Web interface edit records:

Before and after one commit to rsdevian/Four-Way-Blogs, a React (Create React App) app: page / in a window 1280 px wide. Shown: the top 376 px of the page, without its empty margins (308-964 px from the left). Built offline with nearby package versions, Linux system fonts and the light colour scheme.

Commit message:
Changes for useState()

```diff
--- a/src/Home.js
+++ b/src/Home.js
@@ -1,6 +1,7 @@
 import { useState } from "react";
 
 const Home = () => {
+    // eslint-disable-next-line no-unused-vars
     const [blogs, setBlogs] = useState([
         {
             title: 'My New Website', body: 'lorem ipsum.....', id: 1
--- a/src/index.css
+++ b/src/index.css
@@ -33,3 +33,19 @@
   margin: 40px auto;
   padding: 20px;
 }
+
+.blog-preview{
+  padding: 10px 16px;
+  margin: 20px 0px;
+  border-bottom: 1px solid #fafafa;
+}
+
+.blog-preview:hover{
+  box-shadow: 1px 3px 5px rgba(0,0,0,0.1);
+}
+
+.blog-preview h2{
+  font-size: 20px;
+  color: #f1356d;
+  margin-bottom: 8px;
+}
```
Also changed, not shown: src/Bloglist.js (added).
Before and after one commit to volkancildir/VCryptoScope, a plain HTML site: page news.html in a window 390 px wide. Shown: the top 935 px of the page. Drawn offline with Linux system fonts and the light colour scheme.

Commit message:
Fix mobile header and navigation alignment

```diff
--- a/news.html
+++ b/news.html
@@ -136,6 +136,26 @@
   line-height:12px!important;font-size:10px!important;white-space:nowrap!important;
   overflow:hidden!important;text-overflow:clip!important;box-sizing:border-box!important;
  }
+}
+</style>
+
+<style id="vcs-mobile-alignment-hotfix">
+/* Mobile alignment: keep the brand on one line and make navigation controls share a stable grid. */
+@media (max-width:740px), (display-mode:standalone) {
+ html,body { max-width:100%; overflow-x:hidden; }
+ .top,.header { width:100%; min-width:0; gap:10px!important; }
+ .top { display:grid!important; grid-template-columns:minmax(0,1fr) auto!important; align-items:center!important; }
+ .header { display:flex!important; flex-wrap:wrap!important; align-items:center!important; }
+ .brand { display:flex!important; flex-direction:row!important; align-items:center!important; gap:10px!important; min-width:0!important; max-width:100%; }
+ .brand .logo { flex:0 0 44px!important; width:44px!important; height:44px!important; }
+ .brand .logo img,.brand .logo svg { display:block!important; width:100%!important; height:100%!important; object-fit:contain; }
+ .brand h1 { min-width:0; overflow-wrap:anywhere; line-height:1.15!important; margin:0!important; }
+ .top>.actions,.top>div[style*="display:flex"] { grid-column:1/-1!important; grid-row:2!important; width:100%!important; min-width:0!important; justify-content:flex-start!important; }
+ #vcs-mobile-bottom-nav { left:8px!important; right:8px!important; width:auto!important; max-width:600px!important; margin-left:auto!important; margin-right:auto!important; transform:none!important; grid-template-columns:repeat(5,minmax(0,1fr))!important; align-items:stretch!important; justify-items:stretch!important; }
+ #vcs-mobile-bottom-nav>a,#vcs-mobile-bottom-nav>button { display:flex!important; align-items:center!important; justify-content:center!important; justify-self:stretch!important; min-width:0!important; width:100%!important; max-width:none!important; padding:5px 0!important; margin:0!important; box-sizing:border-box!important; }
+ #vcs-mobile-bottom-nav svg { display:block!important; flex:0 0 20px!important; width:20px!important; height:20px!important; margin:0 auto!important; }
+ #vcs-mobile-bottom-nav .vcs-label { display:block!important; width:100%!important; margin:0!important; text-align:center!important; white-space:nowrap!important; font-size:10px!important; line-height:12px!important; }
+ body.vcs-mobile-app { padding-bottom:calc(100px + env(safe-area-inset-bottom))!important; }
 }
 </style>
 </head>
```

• _Prompt_
Every entry must be duplicated exactly as it was written.

• _Solved problem_
Before and after one commit to rsdevian/Four-Way-Blogs, a React (Create React App) app: page / in a window 1280 px wide. Shown: the top 376 px of the page, without its empty margins (308-964 px from the left). Built offline with nearby package versions, Linux system fonts and the light colour scheme.

Commit message:
Changes for useState()

```diff
--- a/src/Home.js
+++ b/src/Home.js
@@ -1,6 +1,7 @@
 import { useState } from "react";
 
 const Home = () => {
+    // eslint-disable-next-line no-unused-vars
     const [blogs, setBlogs] = useState([
         {
             title: 'My New Website', body: 'lorem ipsum.....', id: 1
--- a/src/index.css
+++ b/src/index.css
@@ -33,3 +33,19 @@
   margin: 40px auto;
   padding: 20px;
 }
+
+.blog-preview{
+  padding: 10px 16px;
+  margin: 20px 0px;
+  border-bottom: 1px solid #fafafa;
+}
+
+.blog-preview:hover{
+  box-shadow: 1px 3px 5px rgba(0,0,0,0.1);
+}
+
+.blog-preview h2{
+  font-size: 20px;
+  color: #f1356d;
+  margin-bottom: 8px;
+}
```
Also changed, not shown: src/Bloglist.js (added).
Before and after one commit to volkancildir/VCryptoScope, a plain HTML site: page news.html in a window 390 px wide. Shown: the top 935 px of the page. Drawn offline with Linux system fonts and the light colour scheme.

Commit message:
Fix mobile header and navigation alignment

```diff
--- a/news.html
+++ b/news.html
@@ -136,6 +136,26 @@
   line-height:12px!important;font-size:10px!important;white-space:nowrap!important;
   overflow:hidden!important;text-overflow:clip!important;box-sizing:border-box!important;
  }
+}
+</style>
+
+<style id="vcs-mobile-alignment-hotfix">
+/* Mobile alignment: keep the brand on one line and make navigation controls share a stable grid. */
+@media (max-width:740px), (display-mode:standalone) {
+ html,body { max-width:100%; overflow-x:hidden; }
+ .top,.header { width:100%; min-width:0; gap:10px!important; }
+ .top { display:grid!important; grid-template-columns:minmax(0,1fr) auto!important; align-items:center!important; }
+ .header { display:flex!important; flex-wrap:wrap!important; align-items:center!important; }
+ .brand { display:flex!important; flex-direction:row!important; align-items:center!important; gap:10px!important; min-width:0!important; max-width:100%; }
+ .brand .logo { flex:0 0 44px!important; width:44px!important; height:44px!important; }
+ .brand .logo img,.brand .logo svg { display:block!important; width:100%!important; height:100%!important; object-fit:contain; }
+ .brand h1 { min-width:0; overflow-wrap:anywhere; line-height:1.15!important; margin:0!important; }
+ .top>.actions,.top>div[style*="display:flex"] { grid-column:1/-1!important; grid-row:2!important; width:100%!important; min-width:0!important; justify-content:flex-start!important; }
+ #vcs-mobile-bottom-nav { left:8px!important; right:8px!important; width:auto!important; max-width:600px!important; margin-left:auto!important; margin-right:auto!important; transform:none!important; grid-template-columns:repeat(5,minmax(0,1fr))!important; align-items:stretch!important; justify-items:stretch!important; }
+ #vcs-mobile-bottom-nav>a,#vcs-mobile-bottom-nav>button { display:flex!important; align-items:center!important; justify-content:center!important; justify-self:stretch!important; min-width:0!important; width:100%!important; max-width:none!important; padding:5px 0!important; margin:0!important; box-sizing:border-box!important; }
+ #vcs-mobile-bottom-nav svg { display:block!important; flex:0 0 20px!important; width:20px!important; height:20px!important; margin:0 auto!important; }
+ #vcs-mobile-bottom-nav .vcs-label { display:block!important; width:100%!important; margin:0!important; text-align:center!important; white-space:nowrap!important; font-size:10px!important; line-height:12px!important; }
+ body.vcs-mobile-app { padding-bottom:calc(100px + env(safe-area-inset-bottom))!important; }
 }
 </style>
 </head>
```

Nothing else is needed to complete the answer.